What’s Ahead for Power’s Big Picture
- Dec 19, 2020
The latest projections from the U.S. Energy Information Administration estimate that retail sales of electricity in the commercial sector in 2020 will decline 6 percent compared to 2019.
“The electricity demand data that we’ve been seeing so far in 2020 does reflect a combination of stay-at-home orders earlier in the year, continued social distancing guidelines, and the resulting economic impacts,” according to Tyler Hodge, senior industry economist for the EIA in the Office of Energy Production & Markets Analysis.
The COVID-19 pandemic will continue to cause changes in energy demand and supply patterns in the future. The short-term energy outlook notes that GDP fell 4.4 percent year-over-year in the first half and began rising during the third quarter. According to the report, GDP will increase 3.1 percent annually in 2021.
Hodge pointed out that weather is another significant driver of consumption and is expected to reduce commercial demand this year unevenly across the country—between 3 percent in Mountain states and 9 percent in the Mid-Atlantic region.
“During the second quarter, we noticed that commercial electricity demand was noticeably lower than expected, and this was most likely due to the temporary stay-at-home orders issued by most states,” Hodge noted. “Now that many of these restrictions have been lifted, commercial electricity demand in recent months seems to be more in line with our forecasting models that are based on changes in weather and general economic conditions. “
Commercial electricity demand in the U.S. is projected to rise 1.2 percent in 2021, mainly due to incremental improvement to economic conditions as well as “more normal” weather conditions following a very mild winter earlier this year.
In the residential sector, electricity demand is the inverse. Even with balmier weather patterns, households are consuming more electricity, as indicated by the average 4 percent increase in retail sales between April and September. “This is a result of more people spending more time at home, especially with increased teleworking,” Hodge explains. “However, this effect has been very gradually wearing off and we expect it to fade away by mid-2021 as things return to normal.”
READ ALSO: IEA’s World Energy Outlook 2020
Electricity prices in the commercial sector for 2020 are anticipated to be 0.6 percent lower—at 10.6 cents per kilowatt-hour—than the average price in 2019. Next year, that trend will reverse, with prices projected to increase 1.2 percent. Lower costs for generating electricity, particularly lower natural gas costs over the past 12 months, have benefited retail electricity prices. Although EIA expects generation fuel costs to rise in the future, these increases are passed through to retail customers with a lag of 6 to 24 months.
The supply side has not been noticeably affected by the pandemic. “New additions of renewable energy generating capacity have been maintaining a rapid pace, driven by a combination of federal tax incentives, state renewable energy goals, and lower construction costs,” Hodge noted.

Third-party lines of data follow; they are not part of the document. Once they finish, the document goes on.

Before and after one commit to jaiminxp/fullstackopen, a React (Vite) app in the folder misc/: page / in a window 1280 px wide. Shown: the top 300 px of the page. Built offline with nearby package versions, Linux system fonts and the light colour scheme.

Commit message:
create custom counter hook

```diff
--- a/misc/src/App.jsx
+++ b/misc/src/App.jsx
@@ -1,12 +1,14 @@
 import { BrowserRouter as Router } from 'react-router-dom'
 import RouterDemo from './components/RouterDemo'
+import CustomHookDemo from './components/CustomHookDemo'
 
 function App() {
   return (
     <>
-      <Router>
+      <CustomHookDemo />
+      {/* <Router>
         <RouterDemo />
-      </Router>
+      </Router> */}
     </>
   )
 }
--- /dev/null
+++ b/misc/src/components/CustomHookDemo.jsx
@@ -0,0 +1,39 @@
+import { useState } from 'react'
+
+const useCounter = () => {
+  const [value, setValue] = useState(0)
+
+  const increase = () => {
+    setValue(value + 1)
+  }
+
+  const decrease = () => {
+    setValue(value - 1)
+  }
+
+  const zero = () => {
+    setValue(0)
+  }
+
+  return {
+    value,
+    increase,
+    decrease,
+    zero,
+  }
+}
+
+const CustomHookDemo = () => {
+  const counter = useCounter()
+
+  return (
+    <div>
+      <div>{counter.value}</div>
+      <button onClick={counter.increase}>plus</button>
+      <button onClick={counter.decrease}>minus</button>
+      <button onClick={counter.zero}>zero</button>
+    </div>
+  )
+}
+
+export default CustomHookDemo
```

This year has seen significant shifts in the mix of fuels used to generate power, with greater use of natural gas and reduced generation from coal, again driven by natural gas prices at historic lows.
Green Building Focus
According to Melissa Baker, senior vice president of LEED at USGBC, 2020 has tested the commercial real estate industry, yet the increased focus on healthy spaces and the need to adjust to unexpected changes in energy demand has reinforced the value proposition for certified green buildings.
“In anticipation of people returning to offices and other commercial spaces, EIA’s outlook forecasts an increase in electricity consumption and emissions, but green building owners and managers will be well positioned to respond,” Baker said.
The upside to the industry’s recovery is that it will create an opportunity to double down on strategies that support environmental and public health. “The business of investing in a growing renewables market, energy efficiency and health-promoting strategies can lead to operational cost savings, improved occupant experience and reduced greenhouse emissions,” Baker said.
EIA anticipates that the share of electric power generation from natural gas will increase to 39 percent this year, up from 37 percent in 2019, and then fall to 34 percent in 2021 as natural gas prices increase. Coal’s share of electric power generation will fall this year to 20 percent, down from 24 percent in 2019, then return to 24 percent in 2021. Nuclear energy’s contribution will remain steady at 20 percent.
According to the report, U.S. energy-related carbon dioxide will decrease 11 percent in 2020 after a 3 percent decline last year, a direct result of lower energy consumption related to slowing economic growth. Conversely, EIA forecasts that energy-related CO2 emissions will jump 6 percent in 2021 as the economy recovers and energy use ramps up.
Production from renewable sources is expected to add to the grid significantly, if unevenly. EIA predicts 23 gigawatts of new wind capacity in 2020 and 9.5 gigawatts in 2021. Meanwhile, solar capacity will increase by 12.8 gigawatts in 2020 and by 14 gigawatts in 2021.
EIA forecasts that global consumption of petroleum and liquid fuels will average 92.4 million barrels per day for 2020, down by 8.8 million from 2019, before increasing by 5.8 million barrels per day in 2021. On an annual average basis, EIA expects U.S. crude oil production to fall from 12.2 million barrels per day in 2019 to 11.3 million in 2020 and 11.1 million in 2021.